But the labor pains of Decemberunderground’s three-year birthing process start to show as A.F.I. scrambles for new ideas with only mild success. “Affliction” is the token mini-concerto, but it functions as little more than an overstuffed appendix of lost verses from no less than four Sing the Sorrow cuts. And if they’re going to chafe at facile comparisons to TRL kingpins, they probably shouldn’t encourage them so much by adopting—what else?—chintzy New Wavery as their major sonic update. “The Missing Frame” is such a blatant Killers imitation that they might as well become Mormons to complete the job.
Davey Havok improves marginally as a singer, relying more on an authoritative, stentorian croon than the squeak-toy yelp of albums past. Lyrics are a different story altogether, as once again, they’re the kind of stuff that will be memorized by the hardcore A.F.I. fan and probably ignored by everybody else. If you don’t know where you stand, ask yourself this: when you went through your Doors phase in high school, did you think it would be way awesome if Jim Morrison used a vocal filter every time he said the word “death” during his spoken word bits? When Decemberunderground leans on Havok’s flowers-in-the-graveyard talk, it just ends up being lifestyle music for cape-wearing teens.
Keep in mind that Havok is now 31 years old; hopefully he’s learned from Robert Smith that there’s only so many years you can realistically spend in pancake makeup before you look like you’re made out of pancake batter.
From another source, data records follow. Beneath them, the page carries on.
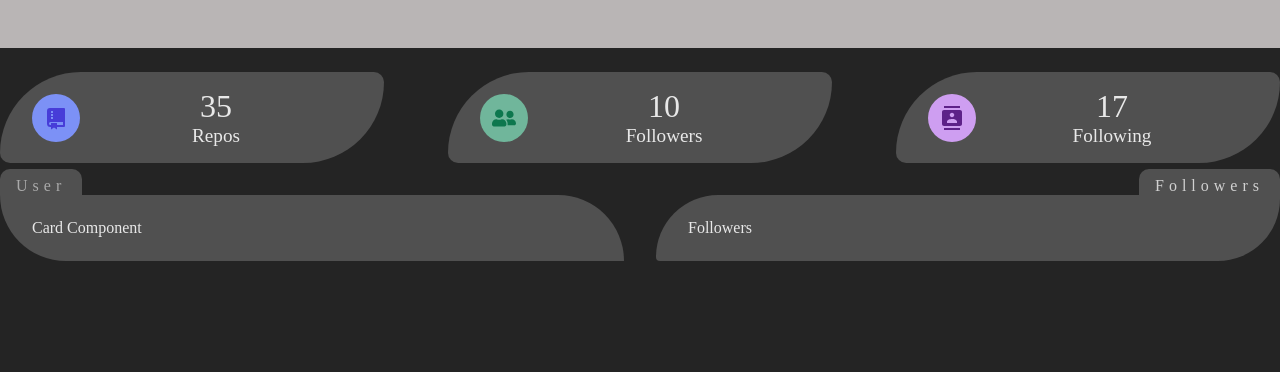
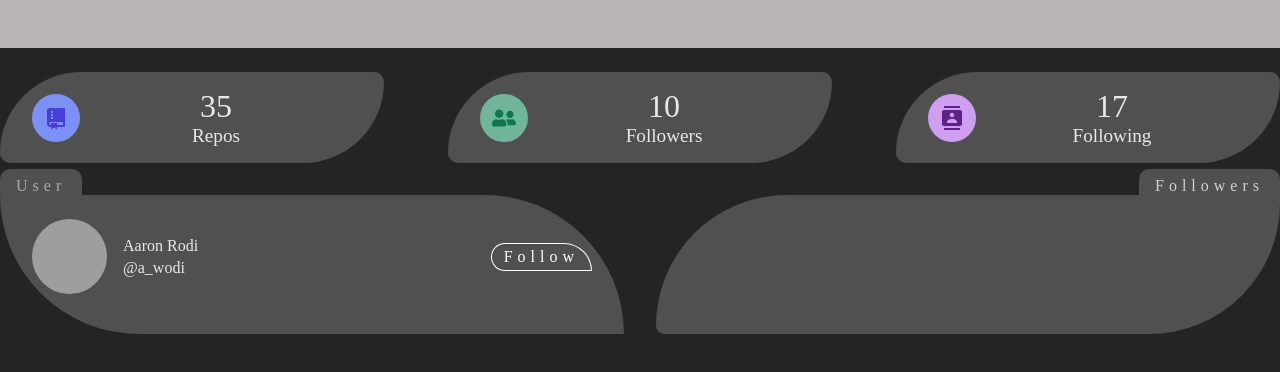
Before and after one commit to metalhead5209/GitStatss, a React (Vite) app: page / in a window 1280 px wide. Shown: the top 372 px of the page. Built offline with nearby package versions, Linux system fonts and the light colour scheme; grey boxes are pictures that could not be loaded.

Commit message:
started building user card component using static data, tbd

```diff
--- a/src/Wrappers.jsx
+++ b/src/Wrappers.jsx
@@ -112,7 +112,7 @@ export const NavWrapper = styled.nav`
 `;
 
 
-export const UserInfoWrapper = styled.section`
+export const UserDataWrapper = styled.section`
   display: grid;
   grid-template-columns: repeat(autofill, minmax(200px, 1fr));
   gap: 1rem 4rem;
@@ -213,16 +213,20 @@ export const UserCardWrapper = styled.article`
     }
     a {
       color: white;
-      border: 1px solid red;
+      border: 1px solid white;
+      border-top-left-radius: 5em;
+      border-bottom-left-radius: 5em;
+      border-top-right-radius: 10em;
       padding: 0.25rem 0.75rem;
-      border-radius: 1rem;
+      /* border-radius: 1rem; */
       text-transform: capitalize;
       letter-spacing: 5px;
       transition: all 0.3s linear;
       cursor: pointer;
       &:hover {
-        background: rgba(255,255,255, 0.2);
-        color: white;
+        background: #ffffffcd;
+        color: black;
+        border: 1px solid black;
       }
     }
   }
--- a/src/components/Followers.jsx
+++ b/src/components/Followers.jsx
@@ -6,7 +6,6 @@ import { FollowersWrapper } from '../Wrappers';
 const Followers = () => {
   return (
     <FollowersWrapper>
-        <h2>Followers</h2>
     </FollowersWrapper>
   )
 }
--- a/src/components/ProfileCard.jsx
+++ b/src/components/ProfileCard.jsx
@@ -4,9 +4,19 @@ import { GitContext } from '../Context/context';
 import { UserCardWrapper } from '../Wrappers';
 
 const ProfileCard = () => {
+
+  const {githubUser} = React.useContext(GitContext);
+  const {avatar_url, html_url, name, company, blog, bio, location, twitter_username} = githubUser;
   return (
     <UserCardWrapper>
-        <h2>Card Component</h2>
+      <header>
+        <img src={avatar_url} alt={name} />
+        <div>
+          <h4>{name}</h4>
+          <p>@{twitter_username || ''}</p>
+        </div>
+        <a target="_blank" href={html_url}>Follow</a>
+      </header>
     </UserCardWrapper>
 
   )
--- a/src/components/UserInfo.jsx
+++ b/src/components/UserData.jsx
@@ -1,11 +1,11 @@
 import React from "react";
 import { GitContext } from "../Context/context";
-import { UserInfoWrapper } from "../Wrappers";
+import { UserDataWrapper } from "../Wrappers";
 import { RiGitRepositoryFill } from "react-icons/ri";
 import { FaUserFriends } from "react-icons/fa"; /* followers */
 import { MdContacts } from "react-icons/md";
 
-const UserInfo = () => {
+const UserData = () => {
   const { githubUser } = React.useContext(GitContext);
   const { repositories, followers, following } = githubUser;
 
@@ -47,13 +47,13 @@ const UserInfo = () => {
 
   return (
     <section className="global-section">
-      <UserInfoWrapper className="global-sec-center">
+      <UserDataWrapper className="global-sec-center">
         {cards.map((card) => {
             return <Item key={card.id} {...card}></Item>
         })}
-      </UserInfoWrapper>
+      </UserDataWrapper>
     </section>
   );
 };
 
-export default UserInfo;
+export default UserData;
--- a/src/pages/Home.jsx
+++ b/src/pages/Home.jsx
@@ -2,14 +2,14 @@ import React from "react";
 import styled from "styled-components";
 import NavBar from "../components/NavBar";
 import User from "../components/User";
-import UserInfo from "../components/UserInfo";
+import UserData from "../components/UserData";
 import { ErrorWrapper } from "../Wrappers";
 
 const Home = () => {
   return (
     <>
       <NavBar />
-      <UserInfo />
+      <UserData />
       <User />
     </>
   );
```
Whether we’ll hear from them next in 2009 remains to be seen, but at their current pace, Decemberunderground carries a distinct whiff of missed opportunities. On the wrestler’s theme intro of Sing the Sorrow, Havok bellowed “You are! One of us!” But with their hesitance to either top their competition or distance themselves from them, they fall back on “We are! One of them!” Decemberunderground is a pretty good album, but it’s an even better argument against waiting three years to capitalize on newfound fame.